Jefferson County commissioners conducted their regular committee meeting Tuesday in the new normal way, returning to a virtual platform.
With hospitalizations climbing to unprecedented levels, county leaders invoked Section 3 of the emergency declaration they enacted March 16 to permit virtual meetings.
“We’re trying to serve the citizens in the safest manner possible that we can get that done,” Commission President Jimmie Stephens said. “We’re asking all of our citizens to be safe and know that the county is there for them. We will serve them and be there for them.
“But please be safe out there and understand that this COVID-19 is real and it’s touching all of us.”
County manager Tony Petelos said that seeing there were zero COVID-specific ICU beds open in Jefferson County on Monday morning prompted the discussion to shift to a virtual meeting.

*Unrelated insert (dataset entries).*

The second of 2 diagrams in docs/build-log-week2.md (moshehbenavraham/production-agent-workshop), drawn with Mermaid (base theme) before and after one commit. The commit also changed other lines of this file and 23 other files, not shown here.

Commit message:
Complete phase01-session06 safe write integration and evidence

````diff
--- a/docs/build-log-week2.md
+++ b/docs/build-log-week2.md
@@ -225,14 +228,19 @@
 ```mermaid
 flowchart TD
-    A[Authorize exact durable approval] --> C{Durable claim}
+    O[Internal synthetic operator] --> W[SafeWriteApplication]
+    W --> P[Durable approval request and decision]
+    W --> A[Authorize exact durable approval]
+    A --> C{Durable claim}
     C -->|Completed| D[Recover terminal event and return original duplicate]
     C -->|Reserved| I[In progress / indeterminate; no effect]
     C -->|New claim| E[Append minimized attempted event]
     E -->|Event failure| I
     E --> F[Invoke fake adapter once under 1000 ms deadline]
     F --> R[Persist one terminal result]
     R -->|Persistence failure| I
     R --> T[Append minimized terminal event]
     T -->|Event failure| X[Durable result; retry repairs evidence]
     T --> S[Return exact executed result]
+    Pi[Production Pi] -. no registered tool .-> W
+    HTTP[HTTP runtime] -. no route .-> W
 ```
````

There also were 14 regular ICU beds available in the county at that time.
“We’ve got to be more careful,” he said. “Instead of bringing a lot of folks in this room, we just recommended it to Commissioner Stephens yesterday and he agreed, so we decided to go ahead and move to this format.”
Petelos later said, “I know that all the hospitals have expanded their (COVID-designated) ICU capacity, and then it’s still zero. We haven’t seen the pre-Christmas party surge. We haven’t seen the Christmas surge. We haven’t seen the New Year’s Eve surge. That’s coming. We decided that it would be safer, for now, to continue (with virtual meetings).”

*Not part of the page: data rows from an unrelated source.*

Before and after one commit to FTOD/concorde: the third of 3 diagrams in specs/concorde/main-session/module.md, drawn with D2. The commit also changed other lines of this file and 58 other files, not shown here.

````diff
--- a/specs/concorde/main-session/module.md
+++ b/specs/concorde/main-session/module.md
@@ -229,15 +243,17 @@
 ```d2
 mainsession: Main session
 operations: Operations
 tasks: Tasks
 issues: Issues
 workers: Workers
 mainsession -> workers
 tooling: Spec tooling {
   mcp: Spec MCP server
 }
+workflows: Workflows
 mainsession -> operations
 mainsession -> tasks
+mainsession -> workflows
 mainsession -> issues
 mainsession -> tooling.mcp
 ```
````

Health care officials have warned to expect COVID rates to continue rising at least through the end of the month, possibly into February, because of holiday gatherings.
No Penalty for Late-Arriving Tax Payments
During the virtual committee meeting Tuesday, Petelos said his office had fielded calls from residents who were concerned they would be assessed penalties if they sent in their property taxes on time but the checks were received late. He acknowledged that late-arriving tax payments may not be the fault of the taxpayer because of delays with the Postal Service.
“The post office has tractor-trailer trucks loaded with mail that hadn’t been delivered. They’re way behind,” he said. “And we had to put some folks in quarantine in the Tax Collector’s Office because of a possible COVID case. We’re way behind. That’s one job you can’t work from home.
“If anybody mailed their property taxes in (and) it’s postmarked before Dec. 31, they don’t have to worry about any penalties. It’s OK,” Petelos said.
On another matter, commissioners put a resolution on Thursday’s commission agenda to send $16,555.75 in Cares Act funds to Jimmie Hale Mission. Congress last week extended the deadline for spending Cares Act funds. But Petelos said funding for Jimmie Hale already had been in the works, anyway. “Once that is done,” he said, “we’re done with Cares Act. That’s the last thing that we have on the Cares Act.”